Preparing, formulating and filing for Federal Disability Retirement benefits from the U.S. Office of Personnel Management, whether under FERS or CSRS, has inherently an adversarial structure built into the entire administrative process.  This is ultimately unavoidable, but one should not be persuaded into complacency about the bureaucratic side of things, merely because a Human Resources office describes it as procedural in nature, and merely an “administrative” matter.

That is precisely why there are appellate stages built into the system — first, within the administrative procedure itself, of filing a “Request for Reconsideration” within the same agency which denies the Federal Disability Retirement application, the U.S. Office of Personnel Management, then the ability to appeal the case to a separate, independent body, the U.S. Merit Systems Protection Board; and further to a 3-Judge panel of the U.S. Merit Systems Protection Board, which is identified as a “Petition for Full Review” (PFR).  Beyond that, there is an oversight mechanism provided via further review, by the ability to file an appeal with the U.S. Court of Appeals for the Federal Circuit, which reviews the legal application and its sufficiency through overview of the laws applied.

Indeed, one need only look at the structural mechanisms in place to understand that, far from being merely an “administrative” process, it is adversarial in nature, and should be treated at the outset as such.

Sincerely,

Robert R. McGill, Esquire

OPM Disability Retirement for Federal and Postal Employees: Administrative v. Adversarial

That is often the line of argument:  Since it is an “administrative process”, it is not adversarial.  This presumes quite a bit — such as, the term “adversarial” is constrained to applying only in such cases where a trial, a courtroom, and witnesses exist.  But if that is the case, then doesn’t that occur in a Hearing before the Merit Systems Protection Board?
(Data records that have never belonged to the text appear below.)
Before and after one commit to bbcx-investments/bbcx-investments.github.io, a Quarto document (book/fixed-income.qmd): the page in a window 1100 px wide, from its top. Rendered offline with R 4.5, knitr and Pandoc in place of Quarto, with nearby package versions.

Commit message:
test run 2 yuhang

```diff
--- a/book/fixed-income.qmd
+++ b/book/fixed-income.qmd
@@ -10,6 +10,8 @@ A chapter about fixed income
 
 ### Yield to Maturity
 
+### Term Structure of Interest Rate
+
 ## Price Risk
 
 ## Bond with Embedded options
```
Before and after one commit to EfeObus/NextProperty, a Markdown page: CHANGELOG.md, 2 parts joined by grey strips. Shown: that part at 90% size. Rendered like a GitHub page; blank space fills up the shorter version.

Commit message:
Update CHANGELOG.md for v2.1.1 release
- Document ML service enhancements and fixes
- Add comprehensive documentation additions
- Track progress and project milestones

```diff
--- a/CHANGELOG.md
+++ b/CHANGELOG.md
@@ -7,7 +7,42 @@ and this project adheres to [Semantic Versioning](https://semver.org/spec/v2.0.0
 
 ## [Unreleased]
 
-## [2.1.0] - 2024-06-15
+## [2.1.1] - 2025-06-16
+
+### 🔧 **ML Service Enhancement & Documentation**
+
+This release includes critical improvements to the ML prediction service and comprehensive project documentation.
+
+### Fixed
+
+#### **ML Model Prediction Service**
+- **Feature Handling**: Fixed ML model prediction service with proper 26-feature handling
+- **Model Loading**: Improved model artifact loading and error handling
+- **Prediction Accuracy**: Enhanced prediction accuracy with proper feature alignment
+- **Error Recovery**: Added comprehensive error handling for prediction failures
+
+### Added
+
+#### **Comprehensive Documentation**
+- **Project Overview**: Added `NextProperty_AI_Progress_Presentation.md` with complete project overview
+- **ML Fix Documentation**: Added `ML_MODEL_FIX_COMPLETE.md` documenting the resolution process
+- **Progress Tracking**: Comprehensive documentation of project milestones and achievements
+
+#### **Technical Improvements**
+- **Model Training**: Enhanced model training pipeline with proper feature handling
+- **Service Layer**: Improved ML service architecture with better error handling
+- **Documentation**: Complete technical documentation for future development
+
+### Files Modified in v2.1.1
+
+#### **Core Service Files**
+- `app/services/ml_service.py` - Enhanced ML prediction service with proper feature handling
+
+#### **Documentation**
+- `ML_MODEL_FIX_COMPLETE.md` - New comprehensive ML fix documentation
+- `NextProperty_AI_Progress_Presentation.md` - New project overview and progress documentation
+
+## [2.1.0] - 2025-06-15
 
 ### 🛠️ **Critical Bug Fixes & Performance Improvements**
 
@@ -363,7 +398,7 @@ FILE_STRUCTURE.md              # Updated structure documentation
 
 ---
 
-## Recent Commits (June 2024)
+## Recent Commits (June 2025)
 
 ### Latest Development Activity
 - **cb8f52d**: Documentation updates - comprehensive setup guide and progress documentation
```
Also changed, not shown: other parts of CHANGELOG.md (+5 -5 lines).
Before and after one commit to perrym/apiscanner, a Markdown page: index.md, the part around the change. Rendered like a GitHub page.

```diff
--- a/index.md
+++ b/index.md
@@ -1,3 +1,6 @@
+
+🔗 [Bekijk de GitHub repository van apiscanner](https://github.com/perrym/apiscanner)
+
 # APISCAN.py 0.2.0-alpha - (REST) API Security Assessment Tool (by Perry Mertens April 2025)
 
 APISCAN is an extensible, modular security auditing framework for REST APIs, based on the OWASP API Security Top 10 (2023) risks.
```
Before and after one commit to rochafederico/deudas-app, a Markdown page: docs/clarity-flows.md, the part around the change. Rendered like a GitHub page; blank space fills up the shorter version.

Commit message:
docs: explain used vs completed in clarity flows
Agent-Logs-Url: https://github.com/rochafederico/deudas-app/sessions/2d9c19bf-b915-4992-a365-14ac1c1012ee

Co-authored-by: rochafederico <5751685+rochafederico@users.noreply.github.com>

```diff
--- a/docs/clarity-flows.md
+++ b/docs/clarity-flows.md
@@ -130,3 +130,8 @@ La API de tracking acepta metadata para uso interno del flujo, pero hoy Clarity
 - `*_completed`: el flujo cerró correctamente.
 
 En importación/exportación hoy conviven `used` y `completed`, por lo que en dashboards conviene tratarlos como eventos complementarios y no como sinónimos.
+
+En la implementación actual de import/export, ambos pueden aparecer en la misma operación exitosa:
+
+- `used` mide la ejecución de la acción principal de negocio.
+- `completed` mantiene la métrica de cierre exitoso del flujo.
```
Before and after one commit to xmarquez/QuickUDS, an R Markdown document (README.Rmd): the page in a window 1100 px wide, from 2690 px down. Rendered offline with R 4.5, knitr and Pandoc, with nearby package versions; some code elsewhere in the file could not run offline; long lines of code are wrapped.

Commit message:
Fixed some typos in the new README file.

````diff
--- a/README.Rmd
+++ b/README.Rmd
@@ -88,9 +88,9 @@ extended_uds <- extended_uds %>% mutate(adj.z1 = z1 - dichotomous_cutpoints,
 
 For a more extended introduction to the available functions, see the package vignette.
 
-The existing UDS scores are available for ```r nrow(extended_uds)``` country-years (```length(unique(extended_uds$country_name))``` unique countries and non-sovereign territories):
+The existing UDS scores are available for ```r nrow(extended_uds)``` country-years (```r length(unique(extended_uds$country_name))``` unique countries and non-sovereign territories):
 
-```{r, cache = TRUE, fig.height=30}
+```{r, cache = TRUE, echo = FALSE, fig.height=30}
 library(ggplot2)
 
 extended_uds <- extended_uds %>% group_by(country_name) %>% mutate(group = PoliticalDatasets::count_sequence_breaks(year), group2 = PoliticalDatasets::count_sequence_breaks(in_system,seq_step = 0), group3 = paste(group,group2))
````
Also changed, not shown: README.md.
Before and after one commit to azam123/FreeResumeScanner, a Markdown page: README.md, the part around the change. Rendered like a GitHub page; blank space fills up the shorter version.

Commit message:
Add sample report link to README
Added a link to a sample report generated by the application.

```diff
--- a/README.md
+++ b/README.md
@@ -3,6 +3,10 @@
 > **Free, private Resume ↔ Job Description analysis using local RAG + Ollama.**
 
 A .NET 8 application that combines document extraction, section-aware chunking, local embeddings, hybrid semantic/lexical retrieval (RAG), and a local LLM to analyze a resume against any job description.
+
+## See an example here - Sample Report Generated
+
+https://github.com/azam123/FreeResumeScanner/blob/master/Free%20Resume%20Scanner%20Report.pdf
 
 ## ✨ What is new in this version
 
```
But that, too, is an “Administrative Process.” 

Such an argument, of course, is often used by Human Resources personnel to attempt to dissuade Federal and Postal workers of the necessity of retaining an attorney to file for Federal Disability Retirement benefits under FERS or CSRS.  Yet, further presumptions & assumptions would have to be made if one were to accept the argument that an “administrative process” is “non-adversarial”, such as:  the personnel who review and evaluate Federal Disability Retirement applications are “objective” and have no interest in approving or disapproving a case (this assumes that having or not having an interest in X makes the process “non-adversarial); or, that the Office of Personnel Management is merely applying the law in reviewing a Federal Disability Retirement application (this presumes that such application of the law is performed and accomplished correctly).  The concept of determining that a process is “administrative” does not exclude the reality that the same process is also “adversarial“; the two concepts are not mutually exclusive, and is not defined only within a universe where there are two or more contrary or opposing interests involved. 

Sincerely,

Robert R. McGill, Esquire

FERS & CSRS Disability Retirement: The Proper Paradigm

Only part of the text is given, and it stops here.